[Extracted data entries]

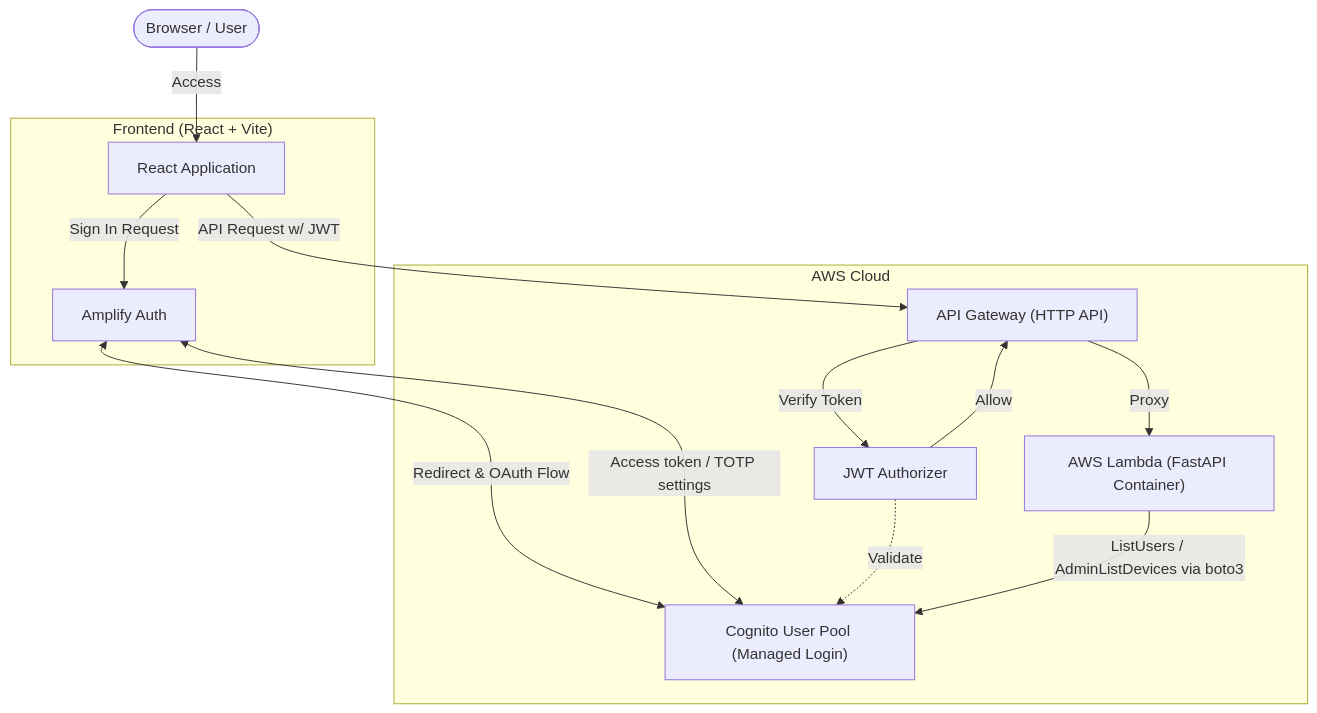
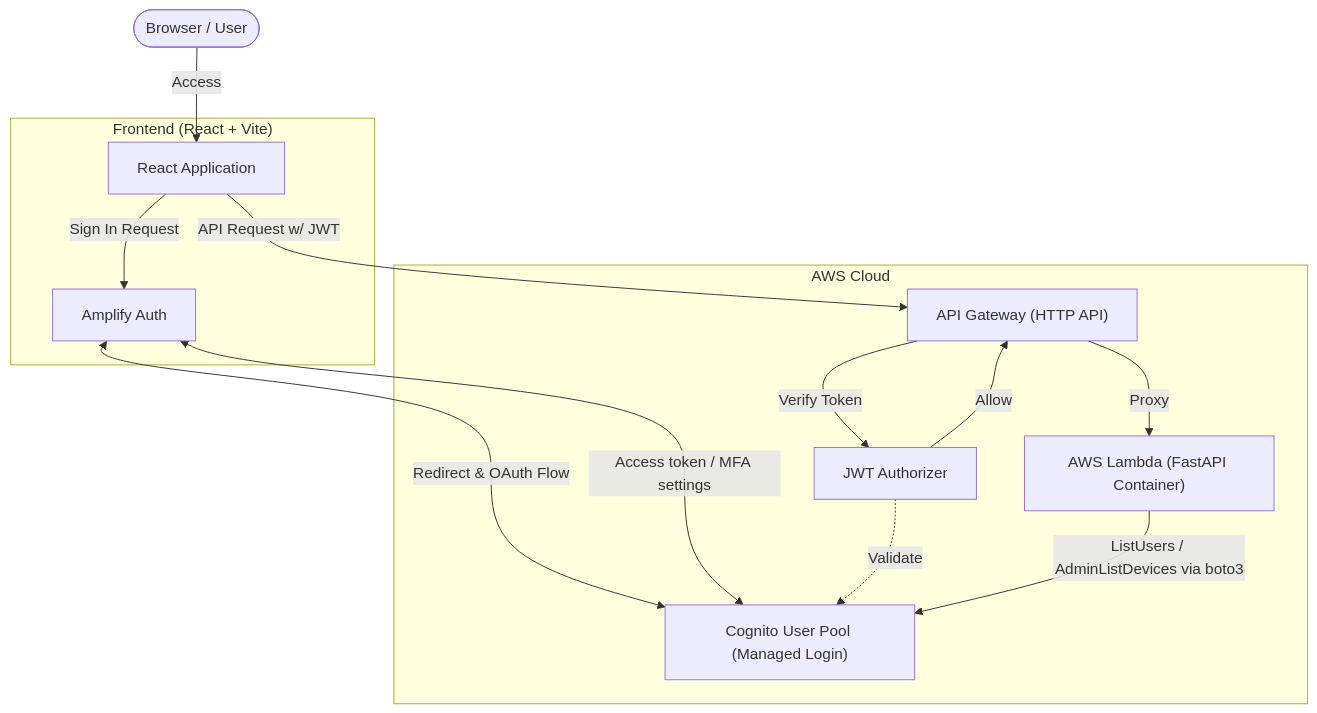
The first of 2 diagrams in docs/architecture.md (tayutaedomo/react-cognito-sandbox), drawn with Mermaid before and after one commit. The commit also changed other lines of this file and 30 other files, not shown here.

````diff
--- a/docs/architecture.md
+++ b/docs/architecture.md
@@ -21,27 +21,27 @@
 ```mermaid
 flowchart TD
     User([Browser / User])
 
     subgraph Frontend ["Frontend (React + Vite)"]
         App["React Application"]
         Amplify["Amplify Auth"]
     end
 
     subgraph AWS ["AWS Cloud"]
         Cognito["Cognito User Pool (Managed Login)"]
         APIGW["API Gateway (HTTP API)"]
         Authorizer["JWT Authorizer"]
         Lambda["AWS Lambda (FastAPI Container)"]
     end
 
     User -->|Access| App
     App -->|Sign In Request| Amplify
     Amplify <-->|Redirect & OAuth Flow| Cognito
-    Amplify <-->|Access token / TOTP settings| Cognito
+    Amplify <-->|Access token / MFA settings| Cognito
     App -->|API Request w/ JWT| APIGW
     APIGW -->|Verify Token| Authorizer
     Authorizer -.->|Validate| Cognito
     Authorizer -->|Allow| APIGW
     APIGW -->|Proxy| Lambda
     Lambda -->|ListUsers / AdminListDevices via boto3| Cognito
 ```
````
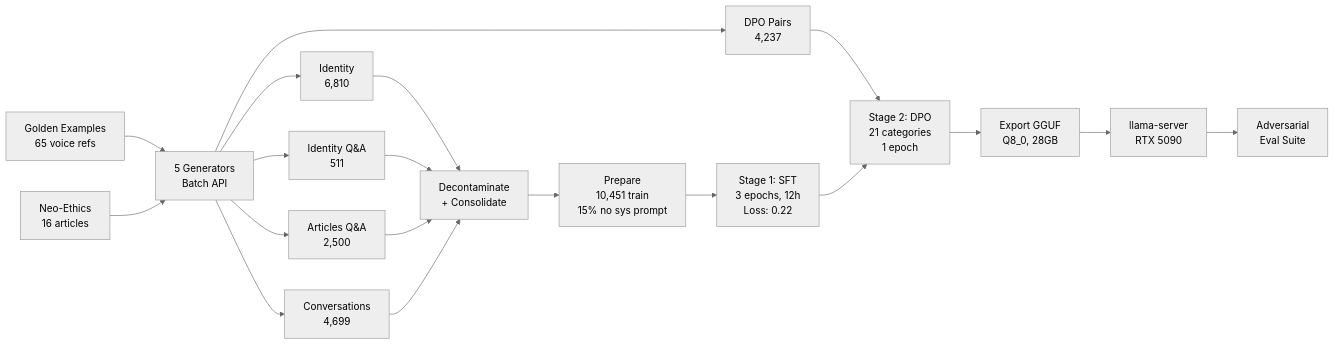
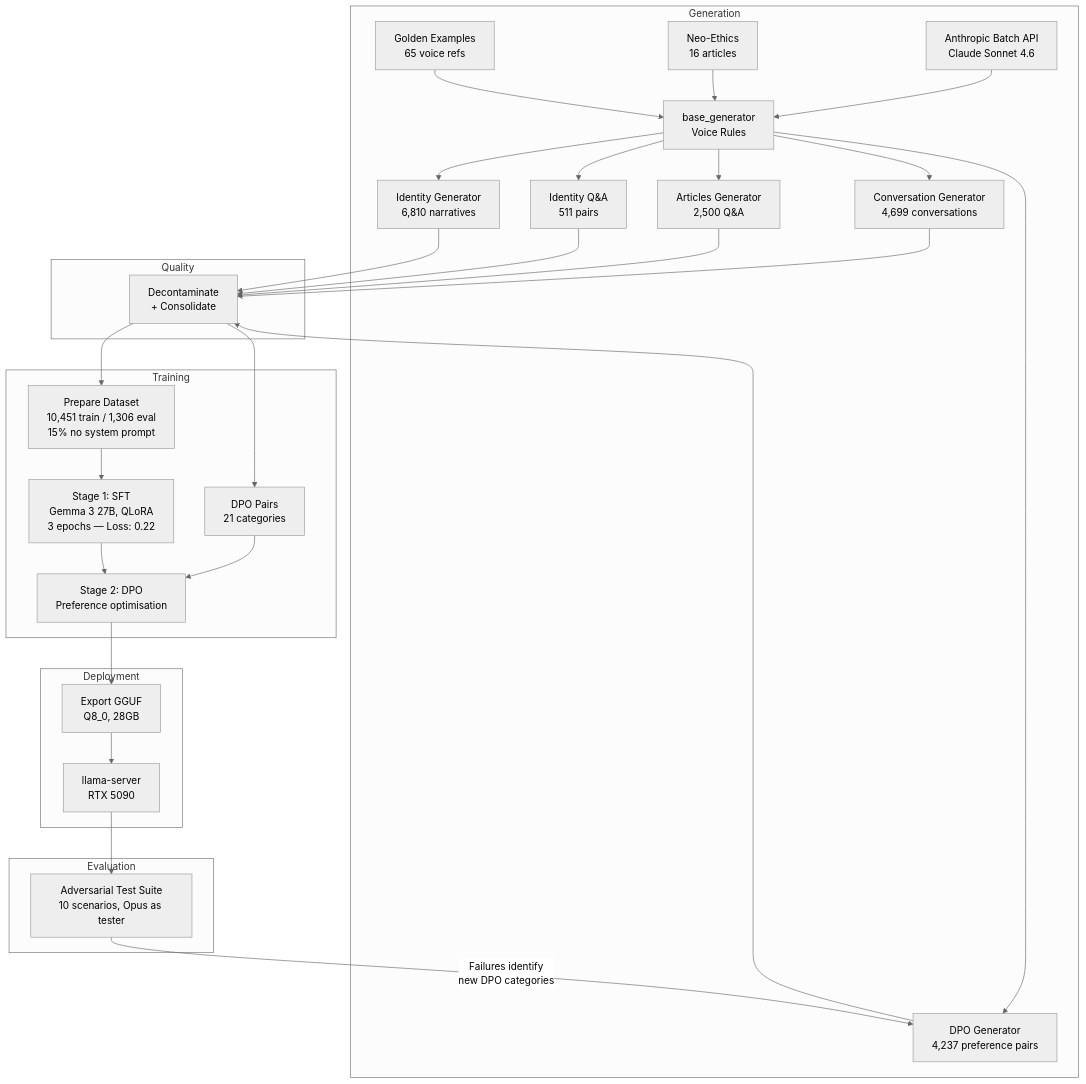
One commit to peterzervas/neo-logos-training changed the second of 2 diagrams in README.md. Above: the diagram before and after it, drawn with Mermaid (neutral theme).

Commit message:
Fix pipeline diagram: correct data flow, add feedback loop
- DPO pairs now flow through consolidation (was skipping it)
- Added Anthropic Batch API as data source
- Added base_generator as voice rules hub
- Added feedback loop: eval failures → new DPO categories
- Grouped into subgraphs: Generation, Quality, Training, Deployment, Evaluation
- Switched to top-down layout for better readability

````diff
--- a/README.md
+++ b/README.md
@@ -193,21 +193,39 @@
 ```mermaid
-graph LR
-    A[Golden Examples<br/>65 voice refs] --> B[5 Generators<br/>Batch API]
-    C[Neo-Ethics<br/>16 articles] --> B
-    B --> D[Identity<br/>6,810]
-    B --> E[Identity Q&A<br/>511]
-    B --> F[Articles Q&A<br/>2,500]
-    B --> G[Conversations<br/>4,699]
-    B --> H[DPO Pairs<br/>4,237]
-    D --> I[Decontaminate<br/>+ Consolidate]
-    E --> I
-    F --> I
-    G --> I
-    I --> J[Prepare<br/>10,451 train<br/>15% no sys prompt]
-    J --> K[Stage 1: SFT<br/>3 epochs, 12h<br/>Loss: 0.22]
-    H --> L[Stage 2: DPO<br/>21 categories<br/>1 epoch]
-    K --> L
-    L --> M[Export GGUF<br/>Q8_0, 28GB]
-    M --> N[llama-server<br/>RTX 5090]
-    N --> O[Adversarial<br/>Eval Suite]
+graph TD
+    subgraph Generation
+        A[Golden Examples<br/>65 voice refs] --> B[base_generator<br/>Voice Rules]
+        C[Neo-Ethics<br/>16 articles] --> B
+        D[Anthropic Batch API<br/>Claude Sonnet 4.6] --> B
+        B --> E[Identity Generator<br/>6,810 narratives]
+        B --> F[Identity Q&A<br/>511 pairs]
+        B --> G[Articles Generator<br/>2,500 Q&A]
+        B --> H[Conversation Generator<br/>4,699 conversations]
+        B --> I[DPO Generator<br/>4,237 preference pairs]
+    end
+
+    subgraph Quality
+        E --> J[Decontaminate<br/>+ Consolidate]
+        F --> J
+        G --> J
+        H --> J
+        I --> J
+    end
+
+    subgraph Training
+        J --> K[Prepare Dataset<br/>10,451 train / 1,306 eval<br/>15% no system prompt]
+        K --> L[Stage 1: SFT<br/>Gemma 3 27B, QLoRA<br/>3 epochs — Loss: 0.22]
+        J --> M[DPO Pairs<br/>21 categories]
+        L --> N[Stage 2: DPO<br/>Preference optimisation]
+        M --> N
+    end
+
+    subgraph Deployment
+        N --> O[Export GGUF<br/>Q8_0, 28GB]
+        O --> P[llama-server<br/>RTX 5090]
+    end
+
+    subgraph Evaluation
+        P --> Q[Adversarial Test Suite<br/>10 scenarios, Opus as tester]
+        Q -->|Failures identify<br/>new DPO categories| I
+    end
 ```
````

DIRECTIONS FOR THIS TASK: Take every line above where "Consolidate" appears and copy it.

ANSWER TO THIS TASK:
-    D --> I[Decontaminate<br/>+ Consolidate]
+        E --> J[Decontaminate<br/>+ Consolidate]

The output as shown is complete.